◆ Prompt
Check each line of the data below for the word "therapy", then extract the ones that have it.

◆ Revision comparison data
· · · · · · ·
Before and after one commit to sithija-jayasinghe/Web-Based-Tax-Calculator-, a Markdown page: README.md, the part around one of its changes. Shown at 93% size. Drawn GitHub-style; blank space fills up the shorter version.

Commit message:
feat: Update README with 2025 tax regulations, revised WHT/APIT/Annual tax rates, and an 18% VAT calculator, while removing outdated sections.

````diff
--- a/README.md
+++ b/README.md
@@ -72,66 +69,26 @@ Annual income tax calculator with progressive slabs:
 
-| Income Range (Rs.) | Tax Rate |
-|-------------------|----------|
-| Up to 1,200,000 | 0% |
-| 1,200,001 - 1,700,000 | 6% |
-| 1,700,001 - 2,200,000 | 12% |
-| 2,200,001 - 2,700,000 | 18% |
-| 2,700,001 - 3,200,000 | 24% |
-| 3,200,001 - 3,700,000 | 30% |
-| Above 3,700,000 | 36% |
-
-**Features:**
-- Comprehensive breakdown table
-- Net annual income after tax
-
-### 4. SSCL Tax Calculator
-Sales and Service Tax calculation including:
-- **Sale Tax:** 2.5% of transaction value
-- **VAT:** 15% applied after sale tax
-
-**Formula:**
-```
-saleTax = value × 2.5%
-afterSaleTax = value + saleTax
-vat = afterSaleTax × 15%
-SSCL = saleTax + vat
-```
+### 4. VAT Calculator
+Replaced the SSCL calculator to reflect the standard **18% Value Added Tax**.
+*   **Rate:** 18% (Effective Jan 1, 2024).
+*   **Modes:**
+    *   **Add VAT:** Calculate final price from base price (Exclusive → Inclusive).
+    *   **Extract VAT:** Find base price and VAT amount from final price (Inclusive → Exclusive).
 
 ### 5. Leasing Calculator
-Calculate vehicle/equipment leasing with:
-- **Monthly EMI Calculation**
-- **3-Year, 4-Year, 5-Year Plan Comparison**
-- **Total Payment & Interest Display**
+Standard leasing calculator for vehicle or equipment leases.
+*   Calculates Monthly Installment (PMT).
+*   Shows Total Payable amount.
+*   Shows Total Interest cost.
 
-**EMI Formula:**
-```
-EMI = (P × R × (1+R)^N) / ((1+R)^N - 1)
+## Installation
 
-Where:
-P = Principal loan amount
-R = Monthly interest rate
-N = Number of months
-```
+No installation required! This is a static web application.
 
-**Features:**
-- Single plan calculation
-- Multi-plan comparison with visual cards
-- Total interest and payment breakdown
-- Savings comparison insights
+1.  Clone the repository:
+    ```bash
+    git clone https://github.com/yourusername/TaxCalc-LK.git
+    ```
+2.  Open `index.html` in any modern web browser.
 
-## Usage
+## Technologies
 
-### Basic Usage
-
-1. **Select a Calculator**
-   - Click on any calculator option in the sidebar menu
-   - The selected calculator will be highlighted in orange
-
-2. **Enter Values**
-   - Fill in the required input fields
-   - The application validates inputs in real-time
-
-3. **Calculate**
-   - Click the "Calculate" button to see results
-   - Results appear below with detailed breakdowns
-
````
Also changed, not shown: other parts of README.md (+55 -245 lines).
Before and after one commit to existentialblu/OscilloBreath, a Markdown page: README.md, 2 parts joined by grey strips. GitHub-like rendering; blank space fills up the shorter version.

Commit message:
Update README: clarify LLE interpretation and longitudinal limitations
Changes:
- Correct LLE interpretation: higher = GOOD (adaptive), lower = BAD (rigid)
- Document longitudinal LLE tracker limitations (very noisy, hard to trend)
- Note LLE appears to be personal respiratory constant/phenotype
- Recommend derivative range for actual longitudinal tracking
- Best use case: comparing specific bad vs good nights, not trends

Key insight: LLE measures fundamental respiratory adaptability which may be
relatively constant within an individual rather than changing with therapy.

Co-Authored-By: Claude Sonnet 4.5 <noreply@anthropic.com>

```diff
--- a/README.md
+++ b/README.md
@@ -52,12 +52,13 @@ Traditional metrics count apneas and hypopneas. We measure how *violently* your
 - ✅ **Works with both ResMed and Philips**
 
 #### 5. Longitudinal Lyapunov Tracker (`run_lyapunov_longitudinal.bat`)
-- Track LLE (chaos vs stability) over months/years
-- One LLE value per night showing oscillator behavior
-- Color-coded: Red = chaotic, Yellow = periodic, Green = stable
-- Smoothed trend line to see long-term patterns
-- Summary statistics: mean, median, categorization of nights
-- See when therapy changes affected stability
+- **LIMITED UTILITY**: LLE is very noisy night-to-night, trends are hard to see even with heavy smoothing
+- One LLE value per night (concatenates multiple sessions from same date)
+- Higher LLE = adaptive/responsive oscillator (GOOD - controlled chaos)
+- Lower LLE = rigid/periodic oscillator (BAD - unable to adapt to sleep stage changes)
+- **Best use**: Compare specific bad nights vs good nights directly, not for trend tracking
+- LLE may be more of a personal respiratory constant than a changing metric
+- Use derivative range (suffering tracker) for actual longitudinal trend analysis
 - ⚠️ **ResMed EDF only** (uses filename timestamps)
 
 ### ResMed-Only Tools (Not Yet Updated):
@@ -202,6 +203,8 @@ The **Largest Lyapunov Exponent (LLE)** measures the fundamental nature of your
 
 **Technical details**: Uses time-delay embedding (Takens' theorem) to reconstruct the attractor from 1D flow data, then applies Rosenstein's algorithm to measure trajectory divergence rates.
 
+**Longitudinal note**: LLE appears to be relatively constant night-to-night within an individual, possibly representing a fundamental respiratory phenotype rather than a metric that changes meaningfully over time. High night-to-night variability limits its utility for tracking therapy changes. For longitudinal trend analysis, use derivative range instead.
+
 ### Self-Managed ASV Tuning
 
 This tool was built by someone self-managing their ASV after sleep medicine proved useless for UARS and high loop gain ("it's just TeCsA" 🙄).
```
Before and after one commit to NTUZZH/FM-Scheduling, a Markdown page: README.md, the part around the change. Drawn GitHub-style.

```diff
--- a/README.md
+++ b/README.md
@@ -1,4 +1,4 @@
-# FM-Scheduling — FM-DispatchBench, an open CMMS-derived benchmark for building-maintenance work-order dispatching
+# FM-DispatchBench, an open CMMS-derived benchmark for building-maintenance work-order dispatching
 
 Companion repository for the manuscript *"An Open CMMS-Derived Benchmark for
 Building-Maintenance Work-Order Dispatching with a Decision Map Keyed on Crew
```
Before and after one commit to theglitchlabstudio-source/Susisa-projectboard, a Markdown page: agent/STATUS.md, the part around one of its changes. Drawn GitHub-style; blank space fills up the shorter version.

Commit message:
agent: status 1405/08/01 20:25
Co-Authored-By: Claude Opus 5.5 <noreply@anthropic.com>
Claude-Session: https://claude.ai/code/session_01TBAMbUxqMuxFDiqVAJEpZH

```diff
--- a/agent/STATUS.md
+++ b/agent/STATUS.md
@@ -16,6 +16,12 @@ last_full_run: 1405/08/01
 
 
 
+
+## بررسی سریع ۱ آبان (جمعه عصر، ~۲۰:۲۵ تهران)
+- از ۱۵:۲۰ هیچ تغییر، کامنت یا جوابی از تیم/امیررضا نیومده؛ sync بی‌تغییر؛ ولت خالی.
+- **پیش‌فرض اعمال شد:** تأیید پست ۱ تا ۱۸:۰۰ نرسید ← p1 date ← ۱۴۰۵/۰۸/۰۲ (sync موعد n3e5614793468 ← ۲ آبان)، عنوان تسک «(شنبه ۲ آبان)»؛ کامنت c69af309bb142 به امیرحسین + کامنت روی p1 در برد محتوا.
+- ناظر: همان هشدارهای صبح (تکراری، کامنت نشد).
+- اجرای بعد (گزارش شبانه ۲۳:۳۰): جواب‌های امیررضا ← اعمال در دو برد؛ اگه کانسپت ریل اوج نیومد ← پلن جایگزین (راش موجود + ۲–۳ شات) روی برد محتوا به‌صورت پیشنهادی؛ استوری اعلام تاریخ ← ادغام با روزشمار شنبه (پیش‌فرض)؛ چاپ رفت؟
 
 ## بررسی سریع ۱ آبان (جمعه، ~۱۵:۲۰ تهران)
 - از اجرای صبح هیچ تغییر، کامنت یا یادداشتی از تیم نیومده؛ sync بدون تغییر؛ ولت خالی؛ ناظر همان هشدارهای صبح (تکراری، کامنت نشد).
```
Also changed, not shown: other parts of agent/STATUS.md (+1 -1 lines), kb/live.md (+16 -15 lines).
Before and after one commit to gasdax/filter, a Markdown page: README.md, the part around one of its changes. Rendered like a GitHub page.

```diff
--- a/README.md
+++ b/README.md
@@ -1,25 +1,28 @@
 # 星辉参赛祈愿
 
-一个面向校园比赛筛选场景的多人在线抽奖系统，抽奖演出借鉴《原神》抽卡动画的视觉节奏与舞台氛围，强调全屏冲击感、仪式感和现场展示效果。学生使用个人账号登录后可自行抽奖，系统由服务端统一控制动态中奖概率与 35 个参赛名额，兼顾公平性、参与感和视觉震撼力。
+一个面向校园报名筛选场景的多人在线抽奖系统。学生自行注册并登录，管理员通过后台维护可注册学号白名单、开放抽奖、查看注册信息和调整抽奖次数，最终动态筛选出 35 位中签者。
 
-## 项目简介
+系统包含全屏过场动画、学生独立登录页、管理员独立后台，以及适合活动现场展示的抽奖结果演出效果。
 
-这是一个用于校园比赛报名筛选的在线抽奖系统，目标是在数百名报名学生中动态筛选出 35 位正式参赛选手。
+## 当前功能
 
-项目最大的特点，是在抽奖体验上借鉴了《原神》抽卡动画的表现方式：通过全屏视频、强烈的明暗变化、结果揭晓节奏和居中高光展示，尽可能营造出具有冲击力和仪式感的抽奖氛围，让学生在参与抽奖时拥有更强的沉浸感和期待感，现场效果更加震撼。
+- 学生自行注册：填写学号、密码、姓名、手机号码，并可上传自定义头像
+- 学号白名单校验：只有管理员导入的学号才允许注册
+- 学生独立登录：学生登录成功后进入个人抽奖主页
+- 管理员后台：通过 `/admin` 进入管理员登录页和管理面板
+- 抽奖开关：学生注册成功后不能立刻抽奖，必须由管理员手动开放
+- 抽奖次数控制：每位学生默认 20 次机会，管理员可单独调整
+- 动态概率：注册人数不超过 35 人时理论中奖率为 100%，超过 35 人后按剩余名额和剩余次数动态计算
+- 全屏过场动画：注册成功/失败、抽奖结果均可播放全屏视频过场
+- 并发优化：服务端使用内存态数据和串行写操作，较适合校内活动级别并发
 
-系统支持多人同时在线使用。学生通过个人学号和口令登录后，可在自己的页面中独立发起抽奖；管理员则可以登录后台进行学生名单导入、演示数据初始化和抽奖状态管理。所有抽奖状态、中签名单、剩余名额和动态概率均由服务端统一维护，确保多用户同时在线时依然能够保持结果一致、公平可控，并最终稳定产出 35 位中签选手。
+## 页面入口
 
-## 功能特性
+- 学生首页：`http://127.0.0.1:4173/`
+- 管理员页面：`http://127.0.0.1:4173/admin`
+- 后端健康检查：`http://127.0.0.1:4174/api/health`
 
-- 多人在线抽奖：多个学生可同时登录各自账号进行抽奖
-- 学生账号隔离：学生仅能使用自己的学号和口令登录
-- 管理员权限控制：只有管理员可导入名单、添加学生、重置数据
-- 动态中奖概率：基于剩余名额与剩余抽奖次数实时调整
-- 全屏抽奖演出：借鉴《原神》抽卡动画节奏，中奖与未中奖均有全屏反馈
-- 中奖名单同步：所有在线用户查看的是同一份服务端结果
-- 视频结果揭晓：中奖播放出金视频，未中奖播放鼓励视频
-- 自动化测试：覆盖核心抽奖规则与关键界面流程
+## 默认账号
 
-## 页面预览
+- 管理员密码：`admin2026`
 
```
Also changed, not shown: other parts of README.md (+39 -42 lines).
· · · · · · ·
◆ Worked solution
relatively constant within an individual rather than changing with therapy.
-- See when therapy changes affected stability
+**Longitudinal note**: LLE appears to be relatively constant night-to-night within an individual, possibly representing a fundamental respiratory phenotype rather than a metric that changes meaningfully over time. High night-to-night variability limits its utility for tracking therapy changes. For longitudinal trend analysis, use derivative range instead.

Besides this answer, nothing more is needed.